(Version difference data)
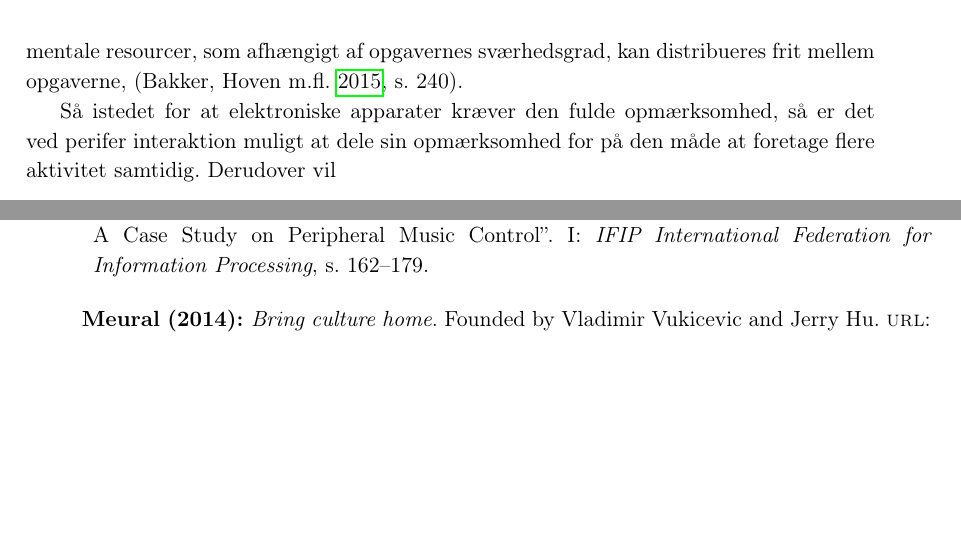
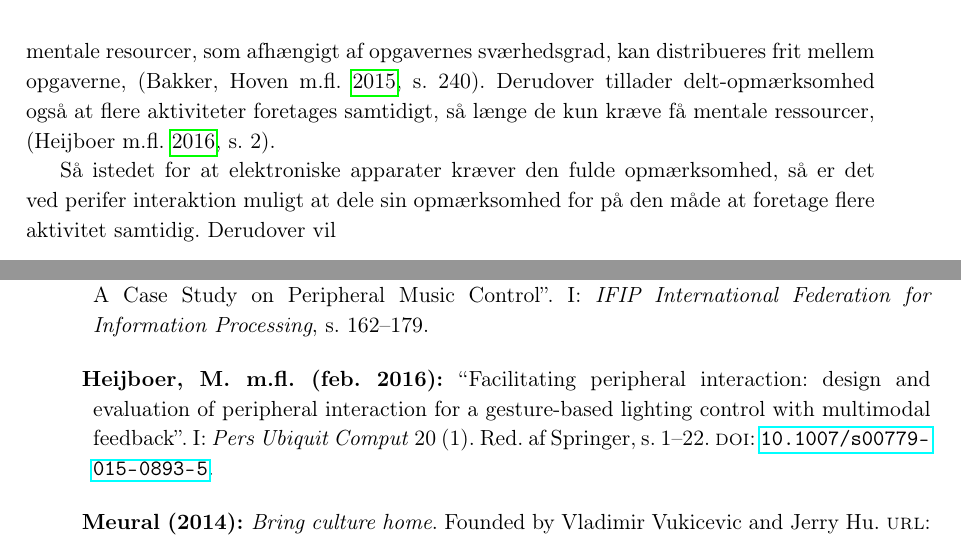
Before and after one commit to SaraNielsen0711/P6-LaTex, a LaTeX thesis (Master.tex, which reads Bibliography/Bibliography.bib, Content/Introduktion/Perifer.tex): two parts of pages 12 and 23 of 26, joined at a grey line, cut so that both start at the same text, the shorter picture padded with empty space. Compiled offline with pdfLaTeX.

Commit message:
Mark Weiser kilde + perifer interaktion

```diff
--- a/Bibliography/Bibliography.bib
+++ b/Bibliography/Bibliography.bib
@@ -13,3 +29,12 @@
+	Doi = {10.1007/s00779-015-0893-5},
+	Editor = {Springer},
+	Issue = {1},
+	Journaltitle = {Pers Ubiquit Comput},
+	Month = {February},
+	Pages = {1-22},
+	Title = {Facilitating peripheral interaction: design and evaluation of peripheral interaction for a gesture-based lighting control with multimodal feedback},
+	Volume = {20},
+	Year = {2016}}
 
 @online{WEB:Framed2.0,
 	Author = {Yugo Nakamura and William Lai},
--- a/Content/Introduktion/Perifer.tex
+++ b/Content/Introduktion/Perifer.tex
@@ -22,7 +22,7 @@
 
 Perifer interaktion er ikke nyt. Vi gør det alle sammen, når vi i løbet af vores dagligdag foretager adskillige aktiviteter i vores perifere opmærksomhed, \parencite[s. 1]{PDF:PeripheralInteraction}. Det forudsætter dog at disse perifere interaktioner primært retter sig mod ikke-computer-relateret aktiviteter, såsom at føre en samtale imedens der laves mad. Rettes fokus derimod til \textit{Human-Computer-Interaction}, HCI, så forlanger diverse elektroniske apparater vores centrale opmærksomhed ved at blinke, ringe og vibrere, \parencite[s. 1]{PDF:PeripheralInteraction}. Ifølge \textcite[s. 3]{PDF:PeripheralInteraction} så bevæger interaktionen med elektroniske apparater sig uforudsigeligt mellem den centrale og perifere opmærksomhed, i modsætning til ikke-computer-relateret aktiviteter, som i større grad kan kontrolleres. Grunden til at disse apparater frit kan bevæge sig fra den perifere til den centrale opmærksomhed skyldes, at vi sjælendt har kontrol over hvornår et apparat kræver den centrale opmærksomhed. Så snart et elektronisk apparat befinder sig i den centrale opmærksomhed, så vil ens opmærksomhed midlertidigt fjernes fra den primære opgave, indtil interaktionen med apparatet er afsluttet. Konsekvenserne af at blive forstyrret og skulle rette opmærksomheden væk fra ens primære opgave over til apparatet, er en øget kognitiv belastning samt en større risiko for at begå fejl i den primære opgave, \parencite[ss. 188-189][s. 162]{PDF:PeripheralInteraction, PDF:ComparingInputModalities}.
 
-Istedet for at forstætte med at designe elektroniske apparater, som kræver den centrale opmærksomhed samt kræver at opmærksomheden flyttes fra den primære opgave over til apparatet, så bør apparaterne derimod designes så de i højere grad bliver en integreret del af vores daglige rutiner, \parencite[s. 239]{PDF:PICharacteristicsAndConsiderations}. Ved at designe apparater ud fra den tilgang så vil det tillade perifer interaktion fordi det bygger på teori omkring delt-opmærksomhed. Ifølge disse teorier råder mennesket over en bestemt mængde af mentale resourcer, som afhængigt af opgavernes sværhedsgrad, kan distribueres frit mellem opgaverne, \parencite[s. 240]{PDF:PICharacteristicsAndConsiderations}.
+Istedet for at forstætte med at designe elektroniske apparater, som kræver den centrale opmærksomhed samt kræver at opmærksomheden flyttes fra den primære opgave over til apparatet, så bør apparaterne derimod designes så de i højere grad bliver en integreret del af vores daglige rutiner, \parencite[s. 239]{PDF:PICharacteristicsAndConsiderations}. Ved at designe apparater ud fra den tilgang så vil det tillade perifer interaktion fordi det bygger på teori omkring delt-opmærksomhed. Ifølge disse teorier råder mennesket over en bestemt mængde af mentale resourcer, som afhængigt af opgavernes sværhedsgrad, kan distribueres frit mellem opgaverne, \parencite[s. 240]{PDF:PICharacteristicsAndConsiderations}. Derudover tillader delt-opmærksomhed også at flere aktiviteter foretages samtidigt, så længe de kun kræve få mentale ressourcer, \parencite[s. 2]{PDF:FacilitatingPIDesignAnEvaluation}.
 
 
 
```
Also changed, not shown: Bibliography/Bibliography.bib (18 more changed lines).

| Task brief |
Determine which lines above include the word "apparaterne", and report those lines in full.

| Response to this exercise |
-Istedet for at forstætte med at designe elektroniske apparater, som kræver den centrale opmærksomhed samt kræver at opmærksomheden flyttes fra den primære opgave over til apparatet, så bør apparaterne derimod designes så de i højere grad bliver en integreret del af vores daglige rutiner, \parencite[s. 239]{PDF:PICharacteristicsAndConsiderations}. Ved at designe apparater ud fra den tilgang så vil det tillade perifer interaktion fordi det bygger på teori omkring delt-opmærksomhed. Ifølge disse teorier råder mennesket over en bestemt mængde af mentale resourcer, som afhængigt af opgavernes sværhedsgrad, kan distribueres frit mellem opgaverne, \parencite[s. 240]{PDF:PICharacteristicsAndConsiderations}.
+Istedet for at forstætte med at designe elektroniske apparater, som kræver den centrale opmærksomhed samt kræver at opmærksomheden flyttes fra den primære opgave over til apparatet, så bør apparaterne derimod designes så de i højere grad bliver en integreret del af vores daglige rutiner, \parencite[s. 239]{PDF:PICharacteristicsAndConsiderations}. Ved at designe apparater ud fra den tilgang så vil det tillade perifer interaktion fordi det bygger på teori omkring delt-opmærksomhed. Ifølge disse teorier råder mennesket over en bestemt mængde af mentale resourcer, som afhængigt af opgavernes sværhedsgrad, kan distribueres frit mellem opgaverne, \parencite[s. 240]{PDF:PICharacteristicsAndConsiderations}. Derudover tillader delt-opmærksomhed også at flere aktiviteter foretages samtidigt, så længe de kun kræve få mentale ressourcer, \parencite[s. 2]{PDF:FacilitatingPIDesignAnEvaluation}.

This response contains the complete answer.